* What the task requires: If a line in the records below contains the word "content", return that line.

* Working data:
======

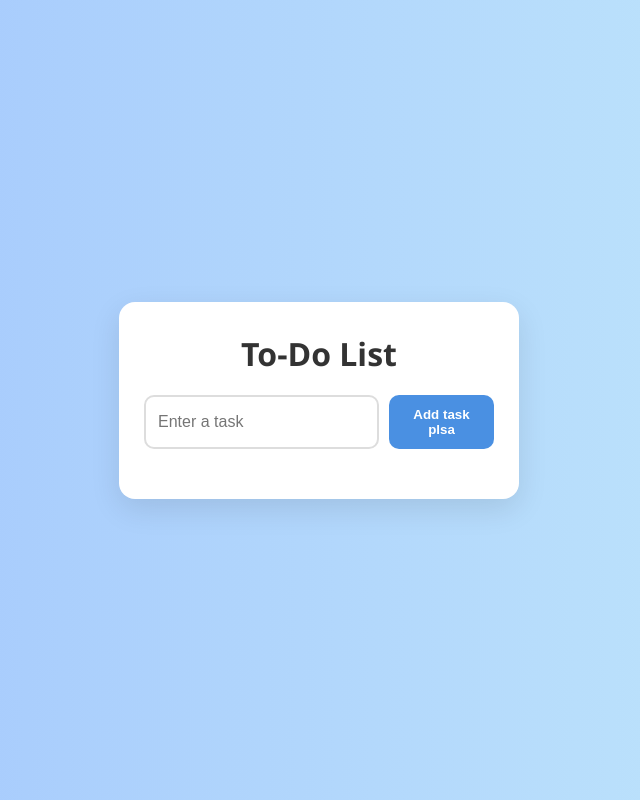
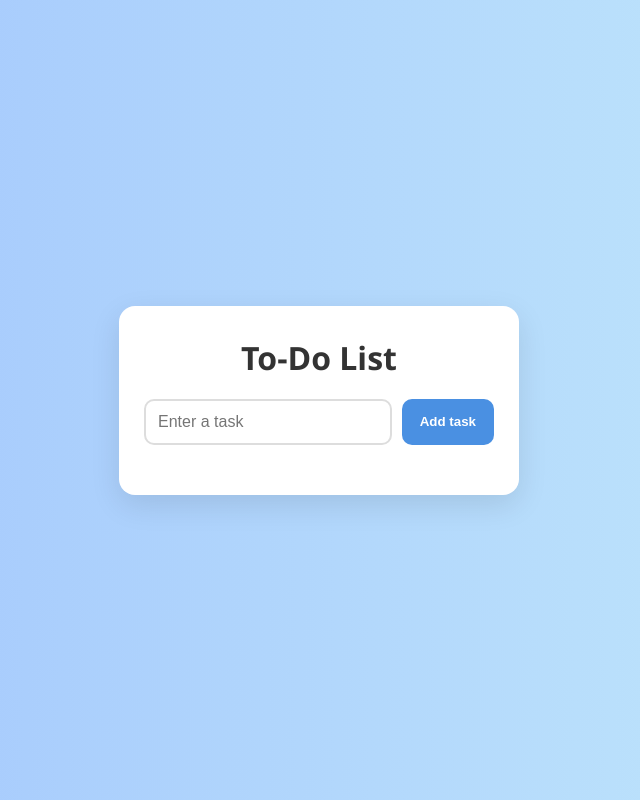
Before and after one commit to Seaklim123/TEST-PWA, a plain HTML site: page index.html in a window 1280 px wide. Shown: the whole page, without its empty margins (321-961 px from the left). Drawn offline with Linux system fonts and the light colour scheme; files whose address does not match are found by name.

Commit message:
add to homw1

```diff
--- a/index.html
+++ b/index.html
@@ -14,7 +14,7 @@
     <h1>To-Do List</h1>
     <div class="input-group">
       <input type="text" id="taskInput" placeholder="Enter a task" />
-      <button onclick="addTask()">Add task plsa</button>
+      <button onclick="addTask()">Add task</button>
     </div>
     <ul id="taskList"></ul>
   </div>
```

======

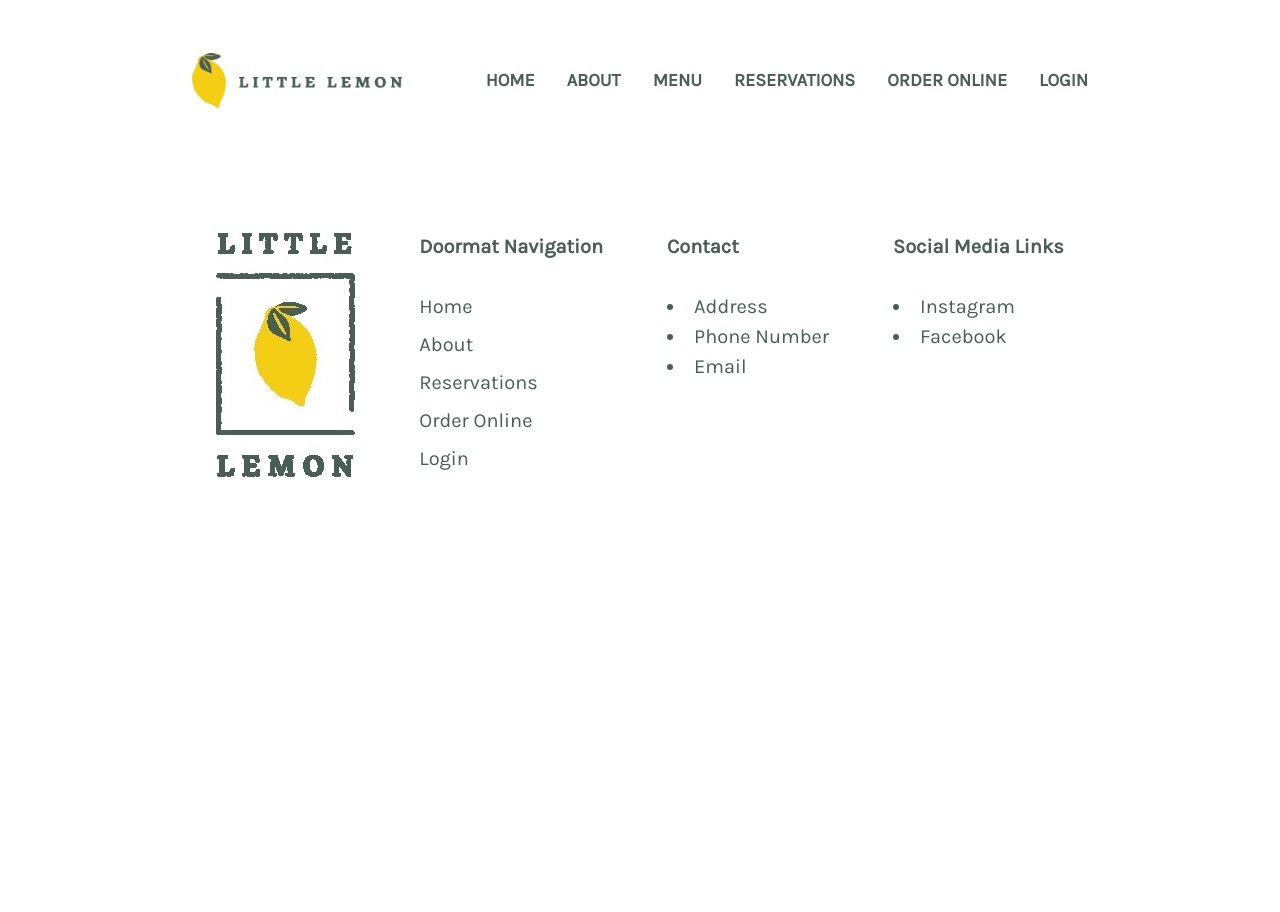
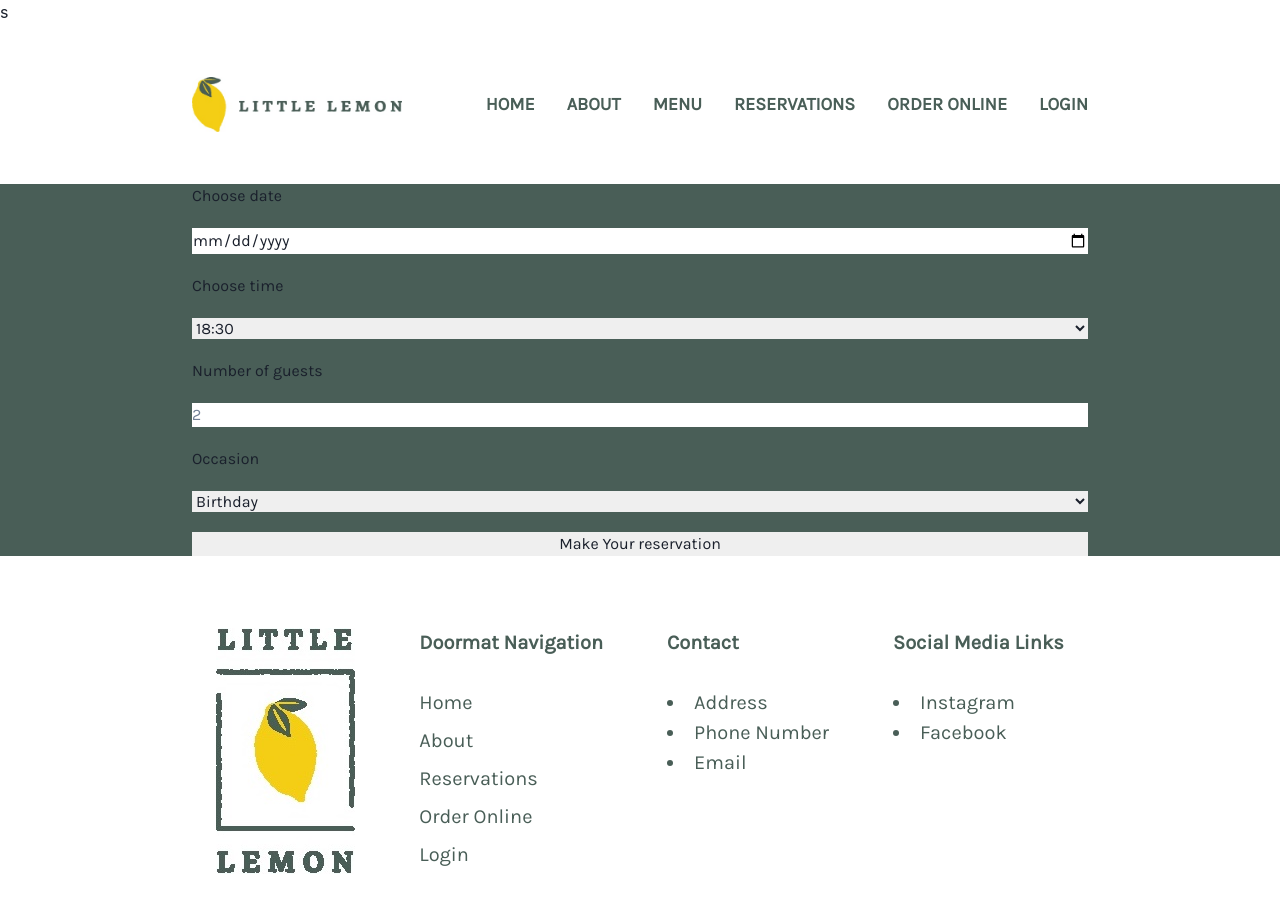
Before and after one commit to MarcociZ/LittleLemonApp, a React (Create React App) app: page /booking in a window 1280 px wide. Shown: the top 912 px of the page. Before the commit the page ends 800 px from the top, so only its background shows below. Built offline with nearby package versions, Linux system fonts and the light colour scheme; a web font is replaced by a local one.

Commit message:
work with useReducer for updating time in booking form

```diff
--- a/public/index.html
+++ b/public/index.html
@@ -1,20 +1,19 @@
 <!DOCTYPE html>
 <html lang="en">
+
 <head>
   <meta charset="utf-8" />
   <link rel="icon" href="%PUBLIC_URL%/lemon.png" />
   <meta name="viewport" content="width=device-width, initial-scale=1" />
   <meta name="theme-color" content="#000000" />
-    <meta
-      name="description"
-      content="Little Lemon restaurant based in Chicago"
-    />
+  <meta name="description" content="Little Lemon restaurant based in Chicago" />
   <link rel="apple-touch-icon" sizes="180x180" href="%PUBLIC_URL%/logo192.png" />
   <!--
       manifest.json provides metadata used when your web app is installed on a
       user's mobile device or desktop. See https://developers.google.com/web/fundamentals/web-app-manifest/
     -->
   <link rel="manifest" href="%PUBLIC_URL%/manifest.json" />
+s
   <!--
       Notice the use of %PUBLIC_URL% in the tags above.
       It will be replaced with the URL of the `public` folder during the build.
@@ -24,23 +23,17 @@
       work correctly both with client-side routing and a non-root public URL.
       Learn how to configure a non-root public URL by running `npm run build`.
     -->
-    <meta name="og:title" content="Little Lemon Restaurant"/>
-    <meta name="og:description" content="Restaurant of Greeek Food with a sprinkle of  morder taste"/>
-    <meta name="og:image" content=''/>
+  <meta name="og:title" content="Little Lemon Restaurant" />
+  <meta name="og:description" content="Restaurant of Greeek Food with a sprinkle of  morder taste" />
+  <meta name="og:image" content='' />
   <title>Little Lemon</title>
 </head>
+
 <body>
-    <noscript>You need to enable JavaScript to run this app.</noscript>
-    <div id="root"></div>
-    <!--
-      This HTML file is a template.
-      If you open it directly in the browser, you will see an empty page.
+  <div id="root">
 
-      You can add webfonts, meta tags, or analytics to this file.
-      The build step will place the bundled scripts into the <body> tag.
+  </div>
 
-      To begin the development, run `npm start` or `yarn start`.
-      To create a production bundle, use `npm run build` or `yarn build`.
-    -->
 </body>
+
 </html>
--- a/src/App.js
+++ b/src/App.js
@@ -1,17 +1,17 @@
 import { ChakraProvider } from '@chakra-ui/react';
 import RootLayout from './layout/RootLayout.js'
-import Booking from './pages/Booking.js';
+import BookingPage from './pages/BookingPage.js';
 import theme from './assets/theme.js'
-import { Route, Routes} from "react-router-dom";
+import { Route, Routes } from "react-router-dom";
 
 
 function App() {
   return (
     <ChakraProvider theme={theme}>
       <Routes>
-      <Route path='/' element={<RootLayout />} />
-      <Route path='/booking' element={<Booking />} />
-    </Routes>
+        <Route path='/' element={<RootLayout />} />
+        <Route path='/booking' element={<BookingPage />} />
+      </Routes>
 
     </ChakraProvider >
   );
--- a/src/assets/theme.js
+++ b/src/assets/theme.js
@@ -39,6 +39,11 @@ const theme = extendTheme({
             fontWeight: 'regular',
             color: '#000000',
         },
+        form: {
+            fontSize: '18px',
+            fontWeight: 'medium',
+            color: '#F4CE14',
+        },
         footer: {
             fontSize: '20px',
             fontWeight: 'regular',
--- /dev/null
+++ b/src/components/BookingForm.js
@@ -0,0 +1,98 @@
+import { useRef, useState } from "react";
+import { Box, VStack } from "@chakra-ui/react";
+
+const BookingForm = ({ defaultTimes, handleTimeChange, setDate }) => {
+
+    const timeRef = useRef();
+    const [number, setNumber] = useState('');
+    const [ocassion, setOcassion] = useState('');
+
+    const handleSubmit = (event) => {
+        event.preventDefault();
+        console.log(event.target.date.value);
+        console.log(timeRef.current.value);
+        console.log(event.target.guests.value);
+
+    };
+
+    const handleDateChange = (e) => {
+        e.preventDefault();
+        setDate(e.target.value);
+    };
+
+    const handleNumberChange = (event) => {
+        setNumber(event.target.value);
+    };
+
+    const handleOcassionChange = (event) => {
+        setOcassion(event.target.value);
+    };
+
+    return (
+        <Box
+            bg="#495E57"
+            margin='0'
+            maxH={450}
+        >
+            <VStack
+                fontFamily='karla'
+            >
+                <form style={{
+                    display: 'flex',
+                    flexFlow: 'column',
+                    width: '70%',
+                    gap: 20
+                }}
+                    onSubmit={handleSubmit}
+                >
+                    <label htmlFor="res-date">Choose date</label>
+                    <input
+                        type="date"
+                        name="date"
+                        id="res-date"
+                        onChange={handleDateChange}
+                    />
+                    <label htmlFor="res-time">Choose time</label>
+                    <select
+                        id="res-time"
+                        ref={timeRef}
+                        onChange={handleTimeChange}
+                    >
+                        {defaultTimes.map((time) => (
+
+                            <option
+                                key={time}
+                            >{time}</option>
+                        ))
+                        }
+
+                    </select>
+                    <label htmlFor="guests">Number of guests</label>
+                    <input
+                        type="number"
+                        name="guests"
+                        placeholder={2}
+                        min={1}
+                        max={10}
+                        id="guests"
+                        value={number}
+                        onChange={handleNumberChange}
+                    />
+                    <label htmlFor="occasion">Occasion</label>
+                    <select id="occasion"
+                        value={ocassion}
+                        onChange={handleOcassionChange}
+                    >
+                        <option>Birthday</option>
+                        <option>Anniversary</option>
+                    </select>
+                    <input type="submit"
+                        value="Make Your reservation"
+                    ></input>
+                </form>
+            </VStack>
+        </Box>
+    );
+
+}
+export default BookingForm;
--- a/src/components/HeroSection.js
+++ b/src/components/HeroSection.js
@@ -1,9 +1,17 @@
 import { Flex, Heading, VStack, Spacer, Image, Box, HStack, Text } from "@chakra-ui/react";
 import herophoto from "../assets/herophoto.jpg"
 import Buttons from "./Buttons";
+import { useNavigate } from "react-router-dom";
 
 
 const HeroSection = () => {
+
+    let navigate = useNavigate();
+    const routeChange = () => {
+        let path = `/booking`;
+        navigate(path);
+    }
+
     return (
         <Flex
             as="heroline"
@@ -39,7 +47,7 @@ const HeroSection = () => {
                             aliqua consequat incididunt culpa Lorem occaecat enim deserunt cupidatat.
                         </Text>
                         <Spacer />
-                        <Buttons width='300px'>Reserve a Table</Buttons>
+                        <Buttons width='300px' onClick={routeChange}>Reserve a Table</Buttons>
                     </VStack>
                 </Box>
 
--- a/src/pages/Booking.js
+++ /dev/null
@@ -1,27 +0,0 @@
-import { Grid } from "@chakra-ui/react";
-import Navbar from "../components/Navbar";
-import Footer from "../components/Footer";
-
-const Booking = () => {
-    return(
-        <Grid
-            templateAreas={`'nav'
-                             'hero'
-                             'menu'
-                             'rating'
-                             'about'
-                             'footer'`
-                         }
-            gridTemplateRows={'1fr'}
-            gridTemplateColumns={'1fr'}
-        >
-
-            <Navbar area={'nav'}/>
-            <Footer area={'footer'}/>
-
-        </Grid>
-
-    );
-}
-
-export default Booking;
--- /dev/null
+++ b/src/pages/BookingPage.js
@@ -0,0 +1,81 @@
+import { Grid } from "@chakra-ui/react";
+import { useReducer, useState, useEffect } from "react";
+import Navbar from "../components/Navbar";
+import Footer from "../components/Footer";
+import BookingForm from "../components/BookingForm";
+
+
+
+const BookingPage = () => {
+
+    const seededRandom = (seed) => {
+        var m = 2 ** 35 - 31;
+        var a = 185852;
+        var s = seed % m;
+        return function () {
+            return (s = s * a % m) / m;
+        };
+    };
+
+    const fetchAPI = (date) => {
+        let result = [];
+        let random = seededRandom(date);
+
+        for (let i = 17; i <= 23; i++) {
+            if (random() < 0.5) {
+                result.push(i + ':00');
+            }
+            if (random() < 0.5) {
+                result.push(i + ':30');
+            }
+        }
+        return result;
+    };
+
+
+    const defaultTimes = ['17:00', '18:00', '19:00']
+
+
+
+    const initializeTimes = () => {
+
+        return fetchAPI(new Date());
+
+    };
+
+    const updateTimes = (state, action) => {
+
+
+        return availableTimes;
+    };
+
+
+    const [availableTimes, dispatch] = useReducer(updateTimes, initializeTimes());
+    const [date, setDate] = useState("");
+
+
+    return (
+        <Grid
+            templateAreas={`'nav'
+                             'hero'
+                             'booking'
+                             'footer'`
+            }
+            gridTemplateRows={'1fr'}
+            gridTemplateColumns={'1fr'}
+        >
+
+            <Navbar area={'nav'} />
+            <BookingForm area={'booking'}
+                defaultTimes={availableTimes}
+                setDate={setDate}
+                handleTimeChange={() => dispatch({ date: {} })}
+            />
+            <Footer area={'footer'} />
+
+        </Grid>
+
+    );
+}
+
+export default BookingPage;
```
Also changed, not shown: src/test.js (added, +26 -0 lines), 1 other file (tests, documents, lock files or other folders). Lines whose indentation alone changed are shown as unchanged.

======

* Result:
   <meta name="viewport" content="width=device-width, initial-scale=1" />
   <meta name="theme-color" content="#000000" />
-      content="Little Lemon restaurant based in Chicago"
+  <meta name="description" content="Little Lemon restaurant based in Chicago" />
-    <meta name="og:title" content="Little Lemon Restaurant"/>
-    <meta name="og:description" content="Restaurant of Greeek Food with a sprinkle of  morder taste"/>
-    <meta name="og:image" content=''/>
+  <meta name="og:title" content="Little Lemon Restaurant" />
+  <meta name="og:description" content="Restaurant of Greeek Food with a sprinkle of  morder taste" />
+  <meta name="og:image" content='' />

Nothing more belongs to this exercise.